Records excerpted from a collection
####################

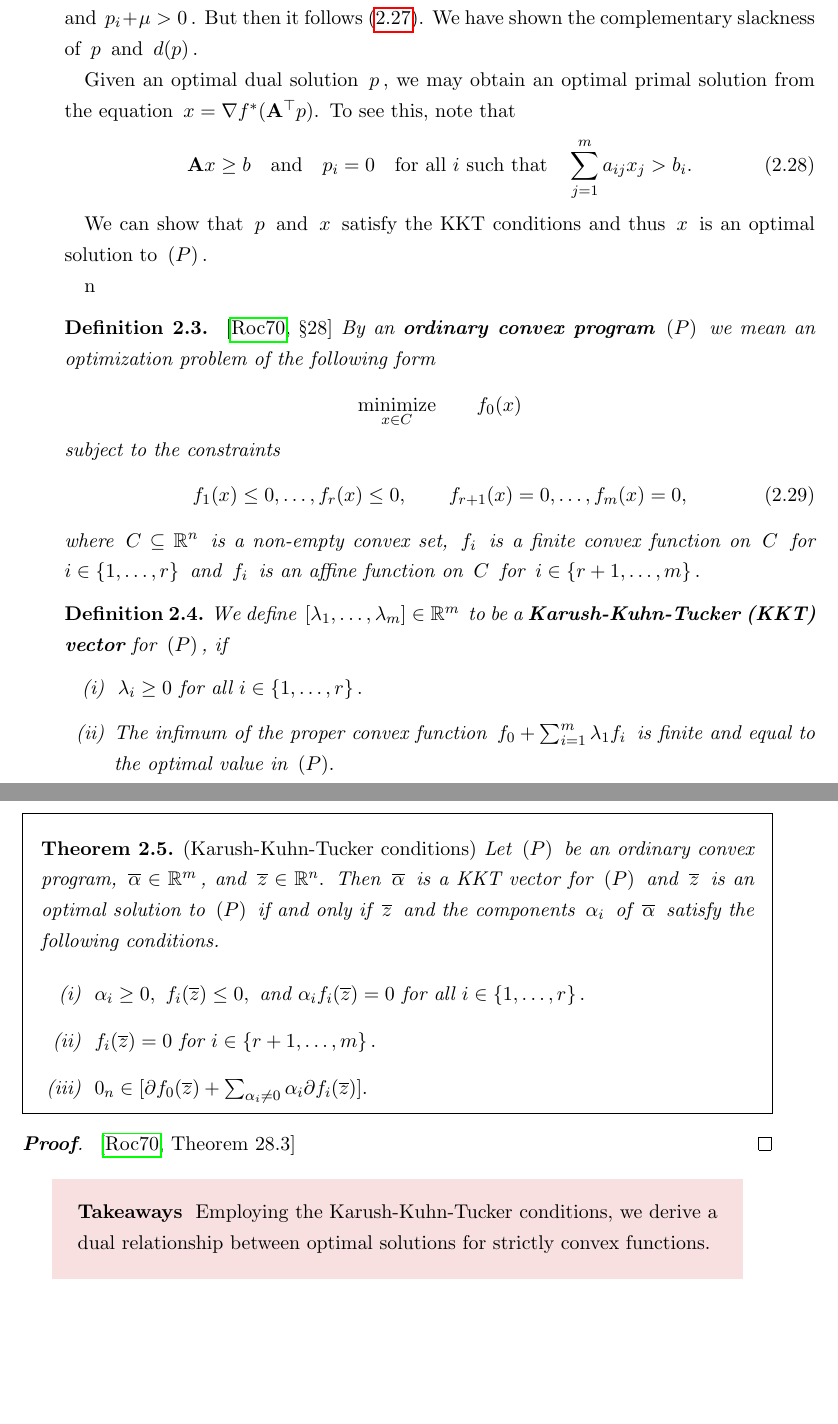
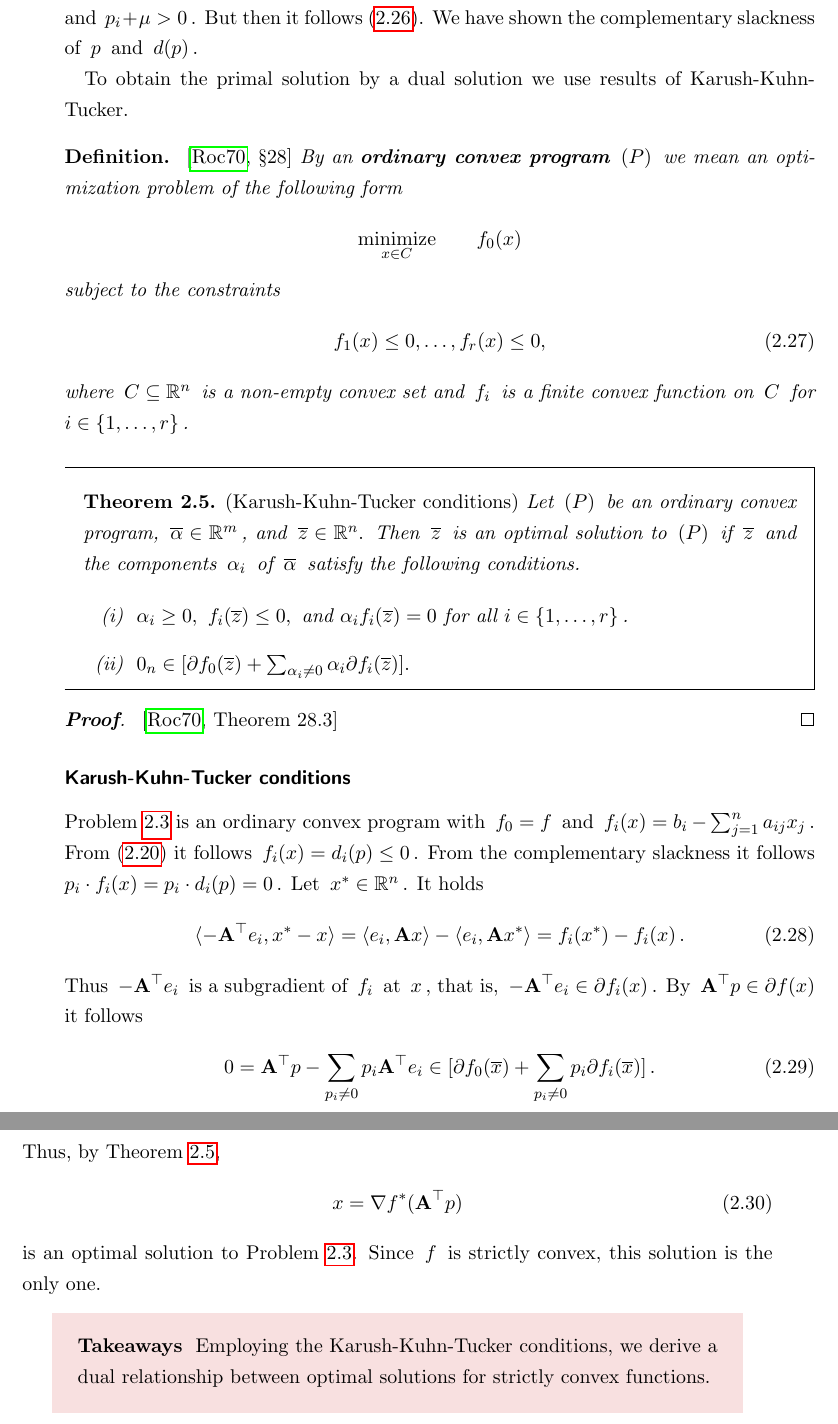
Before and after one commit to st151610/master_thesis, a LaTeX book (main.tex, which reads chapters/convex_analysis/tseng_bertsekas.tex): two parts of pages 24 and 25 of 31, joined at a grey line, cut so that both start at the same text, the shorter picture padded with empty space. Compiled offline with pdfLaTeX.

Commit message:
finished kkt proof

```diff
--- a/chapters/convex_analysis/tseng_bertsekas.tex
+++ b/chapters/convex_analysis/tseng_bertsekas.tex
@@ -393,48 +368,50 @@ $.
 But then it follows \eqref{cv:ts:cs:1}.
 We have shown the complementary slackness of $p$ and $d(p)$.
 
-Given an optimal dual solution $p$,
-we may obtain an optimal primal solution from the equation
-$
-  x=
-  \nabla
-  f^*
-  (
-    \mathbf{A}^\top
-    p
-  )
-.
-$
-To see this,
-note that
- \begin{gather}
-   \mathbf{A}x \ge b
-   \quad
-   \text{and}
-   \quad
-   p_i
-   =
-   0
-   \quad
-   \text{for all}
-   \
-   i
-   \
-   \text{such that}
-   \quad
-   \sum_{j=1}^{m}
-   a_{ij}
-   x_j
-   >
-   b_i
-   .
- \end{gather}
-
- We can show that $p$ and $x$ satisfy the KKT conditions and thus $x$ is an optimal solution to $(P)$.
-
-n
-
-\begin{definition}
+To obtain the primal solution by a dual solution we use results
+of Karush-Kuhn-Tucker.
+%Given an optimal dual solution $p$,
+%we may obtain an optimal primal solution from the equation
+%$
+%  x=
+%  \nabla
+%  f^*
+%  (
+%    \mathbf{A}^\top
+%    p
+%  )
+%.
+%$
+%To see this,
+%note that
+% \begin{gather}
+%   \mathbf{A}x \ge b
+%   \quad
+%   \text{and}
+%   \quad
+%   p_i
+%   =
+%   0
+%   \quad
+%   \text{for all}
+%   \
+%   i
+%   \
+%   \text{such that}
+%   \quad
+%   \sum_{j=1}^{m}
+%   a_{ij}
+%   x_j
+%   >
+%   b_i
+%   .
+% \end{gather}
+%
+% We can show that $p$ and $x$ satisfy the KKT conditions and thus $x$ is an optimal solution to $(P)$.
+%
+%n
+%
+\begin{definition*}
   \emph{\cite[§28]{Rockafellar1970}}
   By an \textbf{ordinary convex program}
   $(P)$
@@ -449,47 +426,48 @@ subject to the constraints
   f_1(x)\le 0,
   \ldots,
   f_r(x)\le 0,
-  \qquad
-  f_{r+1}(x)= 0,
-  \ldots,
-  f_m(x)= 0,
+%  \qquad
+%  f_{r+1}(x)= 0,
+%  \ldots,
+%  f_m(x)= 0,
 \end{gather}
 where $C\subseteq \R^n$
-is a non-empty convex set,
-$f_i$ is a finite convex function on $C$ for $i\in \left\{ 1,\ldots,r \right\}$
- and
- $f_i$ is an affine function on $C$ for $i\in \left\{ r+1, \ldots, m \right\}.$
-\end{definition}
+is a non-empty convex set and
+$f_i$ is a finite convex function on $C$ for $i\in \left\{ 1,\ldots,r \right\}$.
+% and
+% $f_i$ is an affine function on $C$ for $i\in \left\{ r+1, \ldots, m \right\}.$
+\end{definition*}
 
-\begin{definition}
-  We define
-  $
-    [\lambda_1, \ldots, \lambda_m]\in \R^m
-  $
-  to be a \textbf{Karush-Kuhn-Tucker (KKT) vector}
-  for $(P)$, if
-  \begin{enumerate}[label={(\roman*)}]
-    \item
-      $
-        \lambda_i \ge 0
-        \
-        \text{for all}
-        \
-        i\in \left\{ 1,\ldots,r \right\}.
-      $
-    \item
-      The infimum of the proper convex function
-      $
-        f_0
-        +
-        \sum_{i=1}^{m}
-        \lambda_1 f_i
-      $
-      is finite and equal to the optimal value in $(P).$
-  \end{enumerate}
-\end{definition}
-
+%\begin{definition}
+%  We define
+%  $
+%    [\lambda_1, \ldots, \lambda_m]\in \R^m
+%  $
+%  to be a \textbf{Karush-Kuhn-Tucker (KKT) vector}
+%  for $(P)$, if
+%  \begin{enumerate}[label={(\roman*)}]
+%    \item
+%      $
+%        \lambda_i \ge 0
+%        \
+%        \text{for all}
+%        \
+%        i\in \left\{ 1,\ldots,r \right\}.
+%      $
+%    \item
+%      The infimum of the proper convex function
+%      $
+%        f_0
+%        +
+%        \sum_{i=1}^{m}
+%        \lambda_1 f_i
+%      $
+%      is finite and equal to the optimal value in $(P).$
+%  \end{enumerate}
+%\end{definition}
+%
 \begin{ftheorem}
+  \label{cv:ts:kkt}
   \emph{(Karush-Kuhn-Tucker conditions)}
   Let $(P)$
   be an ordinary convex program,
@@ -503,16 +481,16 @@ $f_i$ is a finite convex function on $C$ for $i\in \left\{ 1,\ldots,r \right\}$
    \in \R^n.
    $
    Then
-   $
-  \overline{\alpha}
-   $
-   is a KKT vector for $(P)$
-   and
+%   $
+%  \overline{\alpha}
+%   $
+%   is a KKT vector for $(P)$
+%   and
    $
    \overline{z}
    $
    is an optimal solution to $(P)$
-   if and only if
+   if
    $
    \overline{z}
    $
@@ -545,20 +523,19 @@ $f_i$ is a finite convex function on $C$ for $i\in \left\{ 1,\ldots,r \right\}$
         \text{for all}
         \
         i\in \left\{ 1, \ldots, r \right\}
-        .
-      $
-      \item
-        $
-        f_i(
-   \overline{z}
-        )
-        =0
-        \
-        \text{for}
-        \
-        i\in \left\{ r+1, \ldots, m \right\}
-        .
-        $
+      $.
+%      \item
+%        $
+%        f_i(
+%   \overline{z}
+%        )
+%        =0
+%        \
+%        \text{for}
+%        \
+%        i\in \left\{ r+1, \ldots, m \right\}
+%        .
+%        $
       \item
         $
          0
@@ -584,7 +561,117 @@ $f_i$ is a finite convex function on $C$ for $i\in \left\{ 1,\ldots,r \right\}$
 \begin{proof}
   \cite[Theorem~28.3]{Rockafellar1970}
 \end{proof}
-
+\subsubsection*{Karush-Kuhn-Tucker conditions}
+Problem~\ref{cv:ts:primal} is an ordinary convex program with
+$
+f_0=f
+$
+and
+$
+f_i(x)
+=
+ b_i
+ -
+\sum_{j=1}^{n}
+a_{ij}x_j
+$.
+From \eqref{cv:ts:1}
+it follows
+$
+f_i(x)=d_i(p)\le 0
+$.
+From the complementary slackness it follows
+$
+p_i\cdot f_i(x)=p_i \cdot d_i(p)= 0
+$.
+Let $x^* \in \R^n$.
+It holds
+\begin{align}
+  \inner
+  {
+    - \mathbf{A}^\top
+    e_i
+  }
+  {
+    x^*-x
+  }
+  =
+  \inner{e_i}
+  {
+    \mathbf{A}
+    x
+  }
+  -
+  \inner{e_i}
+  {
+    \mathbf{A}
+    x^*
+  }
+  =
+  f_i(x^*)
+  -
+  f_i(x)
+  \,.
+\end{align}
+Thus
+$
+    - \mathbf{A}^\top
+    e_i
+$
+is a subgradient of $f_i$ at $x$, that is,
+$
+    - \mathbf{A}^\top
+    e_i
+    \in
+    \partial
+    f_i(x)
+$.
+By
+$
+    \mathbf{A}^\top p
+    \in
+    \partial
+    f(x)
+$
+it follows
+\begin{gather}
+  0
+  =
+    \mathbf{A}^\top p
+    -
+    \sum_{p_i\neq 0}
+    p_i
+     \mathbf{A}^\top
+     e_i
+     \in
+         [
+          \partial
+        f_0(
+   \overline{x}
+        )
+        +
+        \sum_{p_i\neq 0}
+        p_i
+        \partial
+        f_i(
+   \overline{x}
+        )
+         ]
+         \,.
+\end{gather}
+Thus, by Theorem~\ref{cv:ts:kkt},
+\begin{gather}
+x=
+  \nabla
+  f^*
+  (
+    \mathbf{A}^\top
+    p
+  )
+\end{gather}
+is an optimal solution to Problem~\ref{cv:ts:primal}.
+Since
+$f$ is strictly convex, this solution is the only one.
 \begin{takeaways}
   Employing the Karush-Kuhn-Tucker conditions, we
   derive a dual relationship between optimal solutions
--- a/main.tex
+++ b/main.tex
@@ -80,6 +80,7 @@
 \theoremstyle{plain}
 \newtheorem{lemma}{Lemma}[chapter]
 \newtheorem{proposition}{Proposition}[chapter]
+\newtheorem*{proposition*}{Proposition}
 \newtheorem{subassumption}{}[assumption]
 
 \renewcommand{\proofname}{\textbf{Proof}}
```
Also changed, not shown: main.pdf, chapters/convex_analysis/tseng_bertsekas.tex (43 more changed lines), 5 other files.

####################

▶ **Action item**: Search the entries above for the word "label" and copy each line where it appears.

▶ **Exercise answer**:
-  \begin{enumerate}[label={(\roman*)}]
+%  \begin{enumerate}[label={(\roman*)}]
+  \label{cv:ts:kkt}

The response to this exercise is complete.